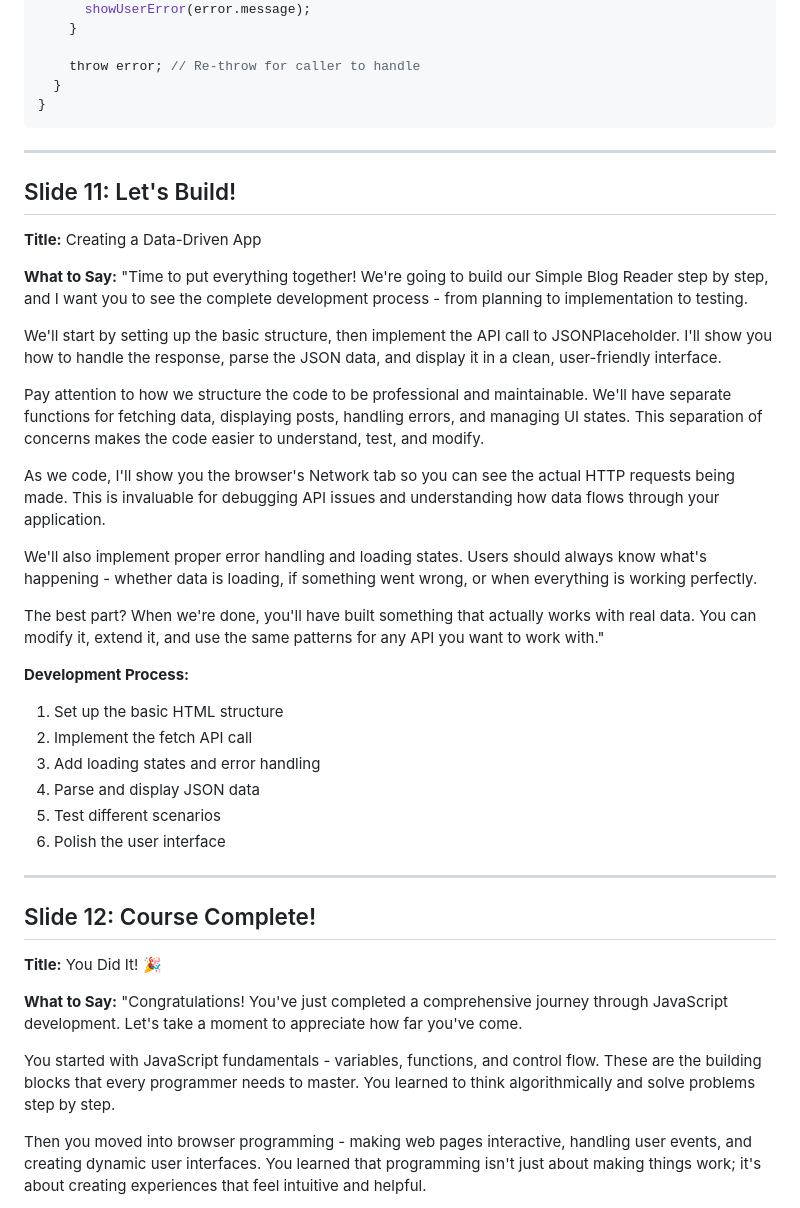
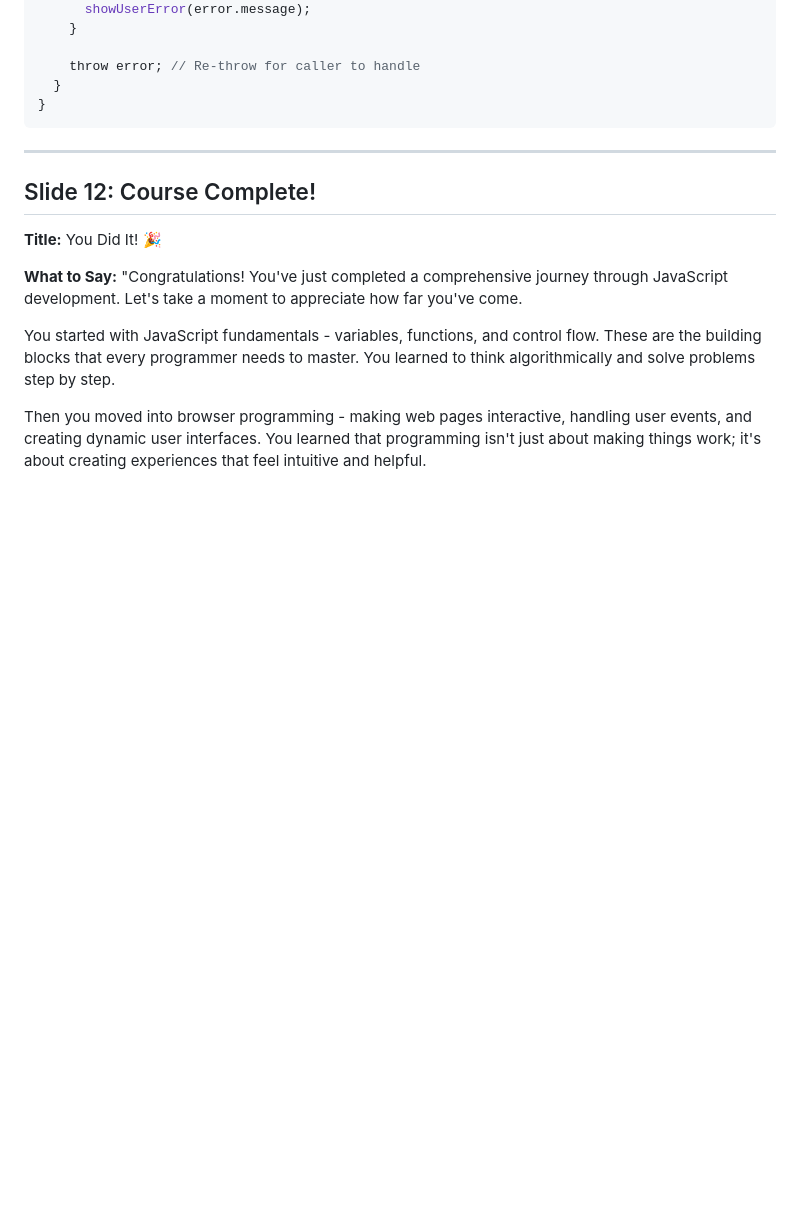
Before and after one commit to sixtusagbo/js-lessons, a Markdown page: module-7/Slide-Expanded.md, the part around one of its changes. Drawn GitHub-style; blank space fills up the shorter version.

Commit message:
Remove build demos from module 7

```diff
--- a/module-7/Slide-Expanded.md
+++ b/module-7/Slide-Expanded.md
@@ -371,34 +344,6 @@ async function robustApiCall() {
 
 ---
 
-## Slide 11: Let's Build!
-
-**Title:** Creating a Data-Driven App
-
-**What to Say:**
-"Time to put everything together! We're going to build our Simple Blog Reader step by step, and I want you to see the complete development process - from planning to implementation to testing.
-
-We'll start by setting up the basic structure, then implement the API call to JSONPlaceholder. I'll show you how to handle the response, parse the JSON data, and display it in a clean, user-friendly interface.
-
-Pay attention to how we structure the code to be professional and maintainable. We'll have separate functions for fetching data, displaying posts, handling errors, and managing UI states. This separation of concerns makes the code easier to understand, test, and modify.
-
-As we code, I'll show you the browser's Network tab so you can see the actual HTTP requests being made. This is invaluable for debugging API issues and understanding how data flows through your application.
-
-We'll also implement proper error handling and loading states. Users should always know what's happening - whether data is loading, if something went wrong, or when everything is working perfectly.
-
-The best part? When we're done, you'll have built something that actually works with real data. You can modify it, extend it, and use the same patterns for any API you want to work with."
-
-**Development Process:**
-
-1. Set up the basic HTML structure
-2. Implement the fetch API call
-3. Add loading states and error handling
-4. Parse and display JSON data
-5. Test different scenarios
-6. Polish the user interface
-
----
-
 ## Slide 12: Course Complete!
 
 **Title:** You Did It! 🎉
```
Also changed, not shown: other parts of module-7/Slide-Expanded.md (+0 -27 lines), module-7/Slides.md (+0 -29 lines).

ACTIVITY
Scan the material above. Return every line containing the string "Slide".

SOLVED PROBLEM
Before and after one commit to sixtusagbo/js-lessons, a Markdown page: module-7/Slide-Expanded.md, the part around one of its changes. Drawn GitHub-style; blank space fills up the shorter version.
--- a/module-7/Slide-Expanded.md
+++ b/module-7/Slide-Expanded.md
-## Slide 11: Let's Build!
 ## Slide 12: Course Complete!
Also changed, not shown: other parts of module-7/Slide-Expanded.md (+0 -27 lines), module-7/Slides.md (+0 -29 lines).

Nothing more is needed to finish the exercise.